SUPPLIED MATERIAL below:

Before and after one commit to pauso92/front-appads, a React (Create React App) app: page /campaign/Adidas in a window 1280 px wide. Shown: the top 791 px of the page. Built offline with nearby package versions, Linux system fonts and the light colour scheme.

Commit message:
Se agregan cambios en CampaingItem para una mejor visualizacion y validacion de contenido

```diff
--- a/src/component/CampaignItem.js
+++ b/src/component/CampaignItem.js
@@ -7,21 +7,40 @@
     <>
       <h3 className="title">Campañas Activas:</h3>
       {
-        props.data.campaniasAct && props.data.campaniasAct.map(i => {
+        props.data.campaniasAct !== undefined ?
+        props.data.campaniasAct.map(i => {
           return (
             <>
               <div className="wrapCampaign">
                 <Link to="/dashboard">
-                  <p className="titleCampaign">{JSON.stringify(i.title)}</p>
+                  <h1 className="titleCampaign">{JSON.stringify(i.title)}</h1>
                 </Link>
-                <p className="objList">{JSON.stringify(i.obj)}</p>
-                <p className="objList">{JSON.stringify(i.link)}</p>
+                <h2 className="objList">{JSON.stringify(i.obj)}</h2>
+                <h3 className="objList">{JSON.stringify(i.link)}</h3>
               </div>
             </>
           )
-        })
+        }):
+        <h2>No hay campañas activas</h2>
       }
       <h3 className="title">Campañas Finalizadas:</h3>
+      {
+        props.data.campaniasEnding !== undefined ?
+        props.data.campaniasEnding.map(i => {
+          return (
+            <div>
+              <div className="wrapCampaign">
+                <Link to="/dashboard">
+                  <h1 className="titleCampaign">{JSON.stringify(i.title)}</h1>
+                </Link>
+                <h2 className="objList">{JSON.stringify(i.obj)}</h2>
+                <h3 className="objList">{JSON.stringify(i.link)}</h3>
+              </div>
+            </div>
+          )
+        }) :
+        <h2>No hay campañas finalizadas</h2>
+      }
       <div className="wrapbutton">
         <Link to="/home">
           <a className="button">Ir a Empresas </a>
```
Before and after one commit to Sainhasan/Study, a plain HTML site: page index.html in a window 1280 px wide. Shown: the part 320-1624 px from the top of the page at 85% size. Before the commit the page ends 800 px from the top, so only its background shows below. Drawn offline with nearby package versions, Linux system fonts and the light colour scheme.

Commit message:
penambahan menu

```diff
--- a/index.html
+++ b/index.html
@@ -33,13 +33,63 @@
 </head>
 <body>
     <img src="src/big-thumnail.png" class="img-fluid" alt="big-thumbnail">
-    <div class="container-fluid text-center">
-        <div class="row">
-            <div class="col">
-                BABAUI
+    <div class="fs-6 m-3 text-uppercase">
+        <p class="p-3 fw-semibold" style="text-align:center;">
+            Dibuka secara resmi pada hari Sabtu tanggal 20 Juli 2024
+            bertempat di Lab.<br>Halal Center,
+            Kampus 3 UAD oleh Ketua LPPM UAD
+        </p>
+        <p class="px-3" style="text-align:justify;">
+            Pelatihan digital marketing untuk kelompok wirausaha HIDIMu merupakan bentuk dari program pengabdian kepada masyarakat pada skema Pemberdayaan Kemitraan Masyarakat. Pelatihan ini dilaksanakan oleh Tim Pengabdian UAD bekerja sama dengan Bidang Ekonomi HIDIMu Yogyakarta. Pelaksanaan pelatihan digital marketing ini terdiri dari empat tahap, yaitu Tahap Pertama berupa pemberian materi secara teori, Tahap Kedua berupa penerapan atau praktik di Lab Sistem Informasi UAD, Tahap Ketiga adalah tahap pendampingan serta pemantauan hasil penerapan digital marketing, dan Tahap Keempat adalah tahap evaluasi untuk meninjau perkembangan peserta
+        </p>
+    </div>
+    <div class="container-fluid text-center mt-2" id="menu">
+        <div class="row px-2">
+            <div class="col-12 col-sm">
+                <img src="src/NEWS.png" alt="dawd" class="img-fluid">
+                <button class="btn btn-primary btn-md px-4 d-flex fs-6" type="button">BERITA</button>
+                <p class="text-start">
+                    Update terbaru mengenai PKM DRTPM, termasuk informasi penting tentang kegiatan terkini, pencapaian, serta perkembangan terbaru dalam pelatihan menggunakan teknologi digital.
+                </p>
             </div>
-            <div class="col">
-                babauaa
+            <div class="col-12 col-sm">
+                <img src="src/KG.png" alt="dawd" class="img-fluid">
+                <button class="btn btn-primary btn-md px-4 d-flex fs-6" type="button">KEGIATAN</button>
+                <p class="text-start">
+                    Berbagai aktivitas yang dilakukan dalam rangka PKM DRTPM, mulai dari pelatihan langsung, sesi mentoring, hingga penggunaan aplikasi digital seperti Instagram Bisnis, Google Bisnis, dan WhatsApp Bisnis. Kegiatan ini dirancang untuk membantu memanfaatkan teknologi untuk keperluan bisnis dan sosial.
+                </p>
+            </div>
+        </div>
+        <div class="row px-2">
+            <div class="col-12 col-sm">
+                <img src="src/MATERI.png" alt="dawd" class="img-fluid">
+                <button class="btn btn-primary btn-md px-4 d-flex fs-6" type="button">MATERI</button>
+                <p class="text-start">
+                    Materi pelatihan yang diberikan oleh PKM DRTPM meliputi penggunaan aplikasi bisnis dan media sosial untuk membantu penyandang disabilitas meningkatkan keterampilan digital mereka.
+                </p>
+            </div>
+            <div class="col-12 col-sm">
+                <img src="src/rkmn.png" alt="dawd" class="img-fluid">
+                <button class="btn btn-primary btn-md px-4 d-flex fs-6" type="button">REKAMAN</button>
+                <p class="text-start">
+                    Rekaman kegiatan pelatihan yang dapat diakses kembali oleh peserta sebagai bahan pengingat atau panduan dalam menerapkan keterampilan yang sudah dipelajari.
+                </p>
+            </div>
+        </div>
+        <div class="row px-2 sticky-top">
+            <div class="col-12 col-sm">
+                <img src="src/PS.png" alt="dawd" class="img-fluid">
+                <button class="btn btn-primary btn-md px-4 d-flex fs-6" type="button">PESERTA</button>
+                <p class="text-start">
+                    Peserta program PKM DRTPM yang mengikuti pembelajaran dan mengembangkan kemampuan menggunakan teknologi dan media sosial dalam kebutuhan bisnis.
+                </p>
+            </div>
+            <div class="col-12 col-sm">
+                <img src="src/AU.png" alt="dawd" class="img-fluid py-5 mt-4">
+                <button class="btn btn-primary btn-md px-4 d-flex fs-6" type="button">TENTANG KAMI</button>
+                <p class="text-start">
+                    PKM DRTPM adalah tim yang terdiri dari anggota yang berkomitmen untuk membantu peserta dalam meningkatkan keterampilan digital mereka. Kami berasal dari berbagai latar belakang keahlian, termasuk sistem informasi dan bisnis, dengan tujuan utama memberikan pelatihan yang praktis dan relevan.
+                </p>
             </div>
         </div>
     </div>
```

End of SUPPLIED MATERIAL.

[AIM OF THE EXERCISE]:
Could you retype all of the records above exactly as they appear?

[ANSWER TO THE EXERCISE]:
Before and after one commit to pauso92/front-appads, a React (Create React App) app: page /campaign/Adidas in a window 1280 px wide. Shown: the top 791 px of the page. Built offline with nearby package versions, Linux system fonts and the light colour scheme.

Commit message:
Se agregan cambios en CampaingItem para una mejor visualizacion y validacion de contenido

```diff
--- a/src/component/CampaignItem.js
+++ b/src/component/CampaignItem.js
@@ -7,21 +7,40 @@
     <>
       <h3 className="title">Campañas Activas:</h3>
       {
-        props.data.campaniasAct && props.data.campaniasAct.map(i => {
+        props.data.campaniasAct !== undefined ?
+        props.data.campaniasAct.map(i => {
           return (
             <>
               <div className="wrapCampaign">
                 <Link to="/dashboard">
-                  <p className="titleCampaign">{JSON.stringify(i.title)}</p>
+                  <h1 className="titleCampaign">{JSON.stringify(i.title)}</h1>
                 </Link>
-                <p className="objList">{JSON.stringify(i.obj)}</p>
-                <p className="objList">{JSON.stringify(i.link)}</p>
+                <h2 className="objList">{JSON.stringify(i.obj)}</h2>
+                <h3 className="objList">{JSON.stringify(i.link)}</h3>
               </div>
             </>
           )
-        })
+        }):
+        <h2>No hay campañas activas</h2>
       }
       <h3 className="title">Campañas Finalizadas:</h3>
+      {
+        props.data.campaniasEnding !== undefined ?
+        props.data.campaniasEnding.map(i => {
+          return (
+            <div>
+              <div className="wrapCampaign">
+                <Link to="/dashboard">
+                  <h1 className="titleCampaign">{JSON.stringify(i.title)}</h1>
+                </Link>
+                <h2 className="objList">{JSON.stringify(i.obj)}</h2>
+                <h3 className="objList">{JSON.stringify(i.link)}</h3>
+              </div>
+            </div>
+          )
+        }) :
+        <h2>No hay campañas finalizadas</h2>
+      }
       <div className="wrapbutton">
         <Link to="/home">
           <a className="button">Ir a Empresas </a>
```
Before and after one commit to Sainhasan/Study, a plain HTML site: page index.html in a window 1280 px wide. Shown: the part 320-1624 px from the top of the page at 85% size. Before the commit the page ends 800 px from the top, so only its background shows below. Drawn offline with nearby package versions, Linux system fonts and the light colour scheme.

Commit message:
penambahan menu

```diff
--- a/index.html
+++ b/index.html
@@ -33,13 +33,63 @@
 </head>
 <body>
     <img src="src/big-thumnail.png" class="img-fluid" alt="big-thumbnail">
-    <div class="container-fluid text-center">
-        <div class="row">
-            <div class="col">
-                BABAUI
+    <div class="fs-6 m-3 text-uppercase">
+        <p class="p-3 fw-semibold" style="text-align:center;">
+            Dibuka secara resmi pada hari Sabtu tanggal 20 Juli 2024
+            bertempat di Lab.<br>Halal Center,
+            Kampus 3 UAD oleh Ketua LPPM UAD
+        </p>
+        <p class="px-3" style="text-align:justify;">
+            Pelatihan digital marketing untuk kelompok wirausaha HIDIMu merupakan bentuk dari program pengabdian kepada masyarakat pada skema Pemberdayaan Kemitraan Masyarakat. Pelatihan ini dilaksanakan oleh Tim Pengabdian UAD bekerja sama dengan Bidang Ekonomi HIDIMu Yogyakarta. Pelaksanaan pelatihan digital marketing ini terdiri dari empat tahap, yaitu Tahap Pertama berupa pemberian materi secara teori, Tahap Kedua berupa penerapan atau praktik di Lab Sistem Informasi UAD, Tahap Ketiga adalah tahap pendampingan serta pemantauan hasil penerapan digital marketing, dan Tahap Keempat adalah tahap evaluasi untuk meninjau perkembangan peserta
+        </p>
+    </div>
+    <div class="container-fluid text-center mt-2" id="menu">
+        <div class="row px-2">
+            <div class="col-12 col-sm">
+                <img src="src/NEWS.png" alt="dawd" class="img-fluid">
+                <button class="btn btn-primary btn-md px-4 d-flex fs-6" type="button">BERITA</button>
+                <p class="text-start">
+                    Update terbaru mengenai PKM DRTPM, termasuk informasi penting tentang kegiatan terkini, pencapaian, serta perkembangan terbaru dalam pelatihan menggunakan teknologi digital.
+                </p>
             </div>
-            <div class="col">
-                babauaa
+            <div class="col-12 col-sm">
+                <img src="src/KG.png" alt="dawd" class="img-fluid">
+                <button class="btn btn-primary btn-md px-4 d-flex fs-6" type="button">KEGIATAN</button>
+                <p class="text-start">
+                    Berbagai aktivitas yang dilakukan dalam rangka PKM DRTPM, mulai dari pelatihan langsung, sesi mentoring, hingga penggunaan aplikasi digital seperti Instagram Bisnis, Google Bisnis, dan WhatsApp Bisnis. Kegiatan ini dirancang untuk membantu memanfaatkan teknologi untuk keperluan bisnis dan sosial.
+                </p>
+            </div>
+        </div>
+        <div class="row px-2">
+            <div class="col-12 col-sm">
+                <img src="src/MATERI.png" alt="dawd" class="img-fluid">
+                <button class="btn btn-primary btn-md px-4 d-flex fs-6" type="button">MATERI</button>
+                <p class="text-start">
+                    Materi pelatihan yang diberikan oleh PKM DRTPM meliputi penggunaan aplikasi bisnis dan media sosial untuk membantu penyandang disabilitas meningkatkan keterampilan digital mereka.
+                </p>
+            </div>
+            <div class="col-12 col-sm">
+                <img src="src/rkmn.png" alt="dawd" class="img-fluid">
+                <button class="btn btn-primary btn-md px-4 d-flex fs-6" type="button">REKAMAN</button>
+                <p class="text-start">
+                    Rekaman kegiatan pelatihan yang dapat diakses kembali oleh peserta sebagai bahan pengingat atau panduan dalam menerapkan keterampilan yang sudah dipelajari.
+                </p>
+            </div>
+        </div>
+        <div class="row px-2 sticky-top">
+            <div class="col-12 col-sm">
+                <img src="src/PS.png" alt="dawd" class="img-fluid">
+                <button class="btn btn-primary btn-md px-4 d-flex fs-6" type="button">PESERTA</button>
+                <p class="text-start">
+                    Peserta program PKM DRTPM yang mengikuti pembelajaran dan mengembangkan kemampuan menggunakan teknologi dan media sosial dalam kebutuhan bisnis.
+                </p>
+            </div>
+            <div class="col-12 col-sm">
+                <img src="src/AU.png" alt="dawd" class="img-fluid py-5 mt-4">
+                <button class="btn btn-primary btn-md px-4 d-flex fs-6" type="button">TENTANG KAMI</button>
+                <p class="text-start">
+                    PKM DRTPM adalah tim yang terdiri dari anggota yang berkomitmen untuk membantu peserta dalam meningkatkan keterampilan digital mereka. Kami berasal dari berbagai latar belakang keahlian, termasuk sistem informasi dan bisnis, dengan tujuan utama memberikan pelatihan yang praktis dan relevan.
+                </p>
             </div>
         </div>
     </div>
```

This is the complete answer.